(Edit difference data)
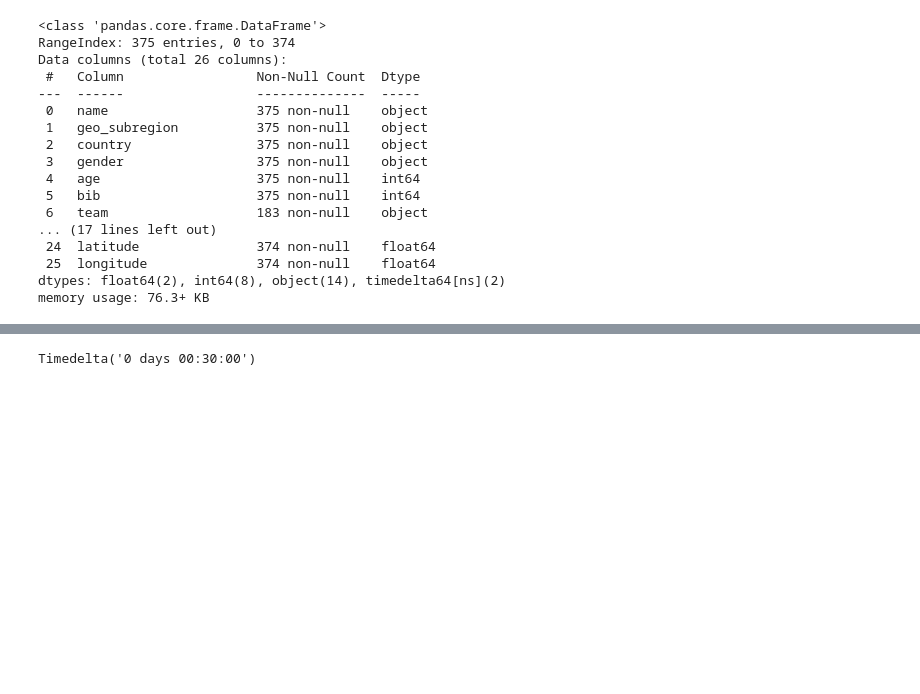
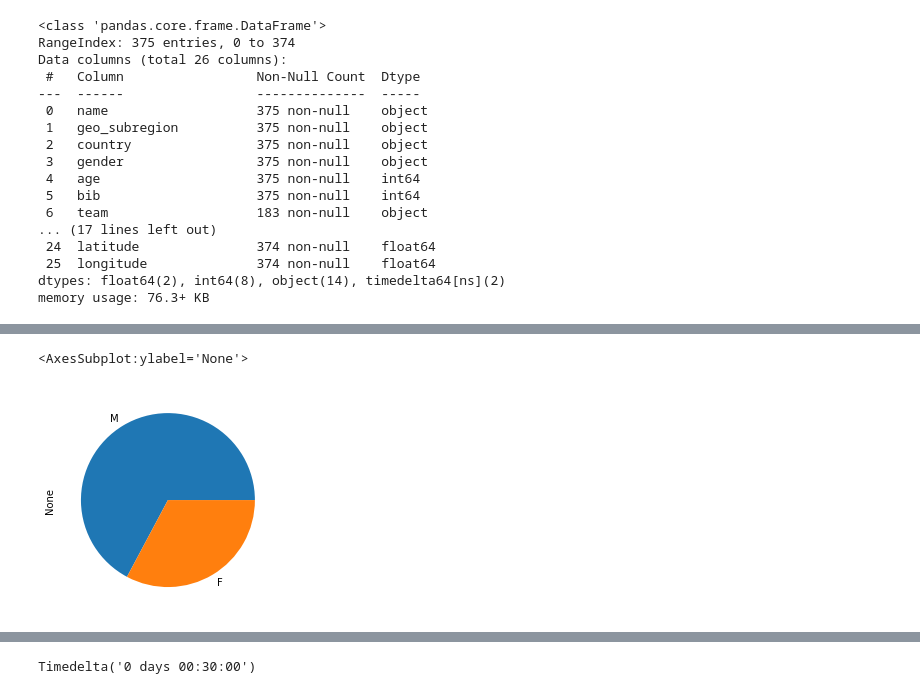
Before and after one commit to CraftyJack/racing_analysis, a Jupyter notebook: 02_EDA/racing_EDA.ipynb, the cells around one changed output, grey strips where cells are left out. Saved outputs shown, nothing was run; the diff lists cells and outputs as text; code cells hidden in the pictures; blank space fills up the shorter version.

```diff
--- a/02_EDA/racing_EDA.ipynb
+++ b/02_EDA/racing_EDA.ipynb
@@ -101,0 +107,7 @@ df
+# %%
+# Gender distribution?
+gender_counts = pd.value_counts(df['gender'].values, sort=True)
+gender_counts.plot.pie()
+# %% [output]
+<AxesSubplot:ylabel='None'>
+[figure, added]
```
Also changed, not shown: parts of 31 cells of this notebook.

---

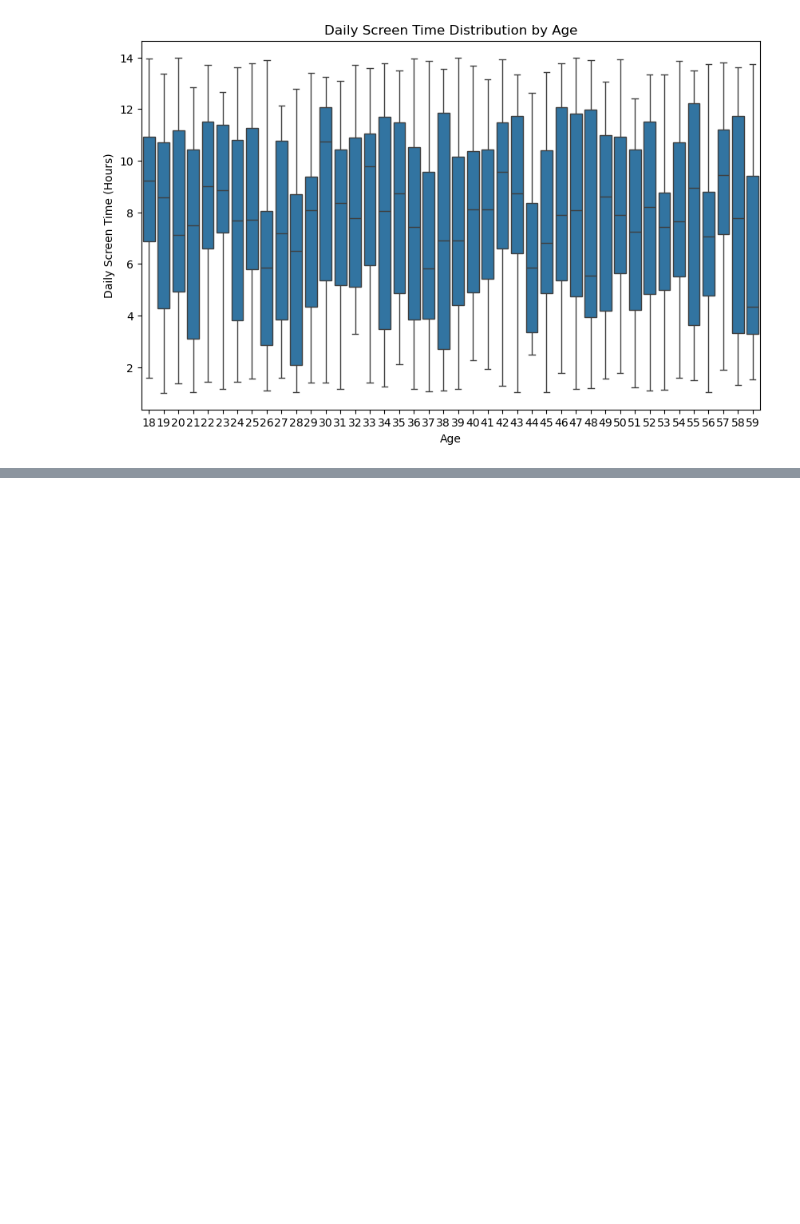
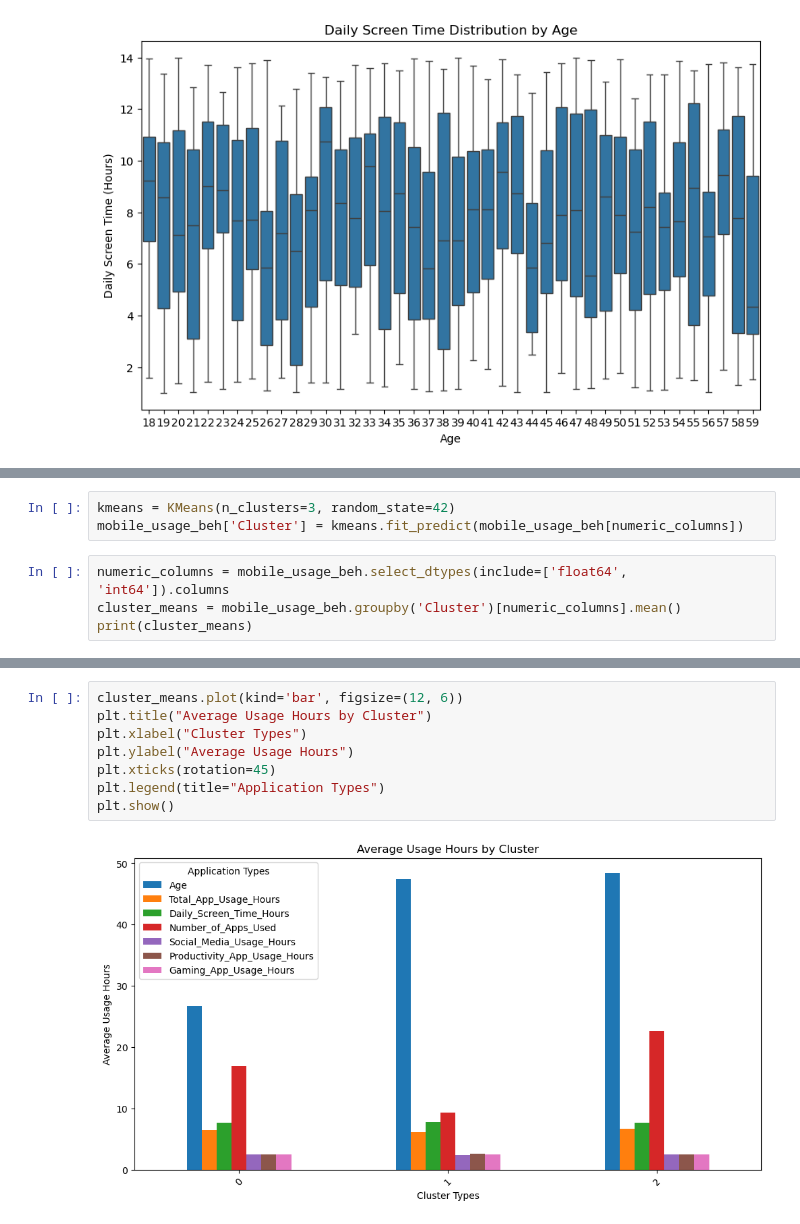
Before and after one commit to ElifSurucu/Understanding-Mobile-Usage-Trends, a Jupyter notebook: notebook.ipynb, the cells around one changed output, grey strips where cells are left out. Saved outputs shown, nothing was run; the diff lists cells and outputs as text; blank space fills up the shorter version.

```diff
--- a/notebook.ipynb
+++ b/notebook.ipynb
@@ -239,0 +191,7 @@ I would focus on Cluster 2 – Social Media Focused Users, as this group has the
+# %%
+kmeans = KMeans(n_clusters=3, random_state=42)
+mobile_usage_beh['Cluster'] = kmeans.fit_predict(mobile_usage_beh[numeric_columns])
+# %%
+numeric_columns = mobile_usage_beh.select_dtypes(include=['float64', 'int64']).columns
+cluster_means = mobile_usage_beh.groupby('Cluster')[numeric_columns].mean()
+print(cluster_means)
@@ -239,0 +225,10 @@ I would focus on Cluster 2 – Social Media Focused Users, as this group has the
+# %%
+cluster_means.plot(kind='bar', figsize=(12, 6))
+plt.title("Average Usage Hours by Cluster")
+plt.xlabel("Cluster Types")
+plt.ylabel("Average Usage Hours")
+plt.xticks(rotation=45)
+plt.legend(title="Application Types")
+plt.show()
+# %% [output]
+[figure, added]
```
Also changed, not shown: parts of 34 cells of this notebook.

## WORK INSTRUCTIONS
The word "ylabel" occurs on some lines of the entries. Work out how many such lines there are and reply with the number alone.

## SOLVED EXERCISE
2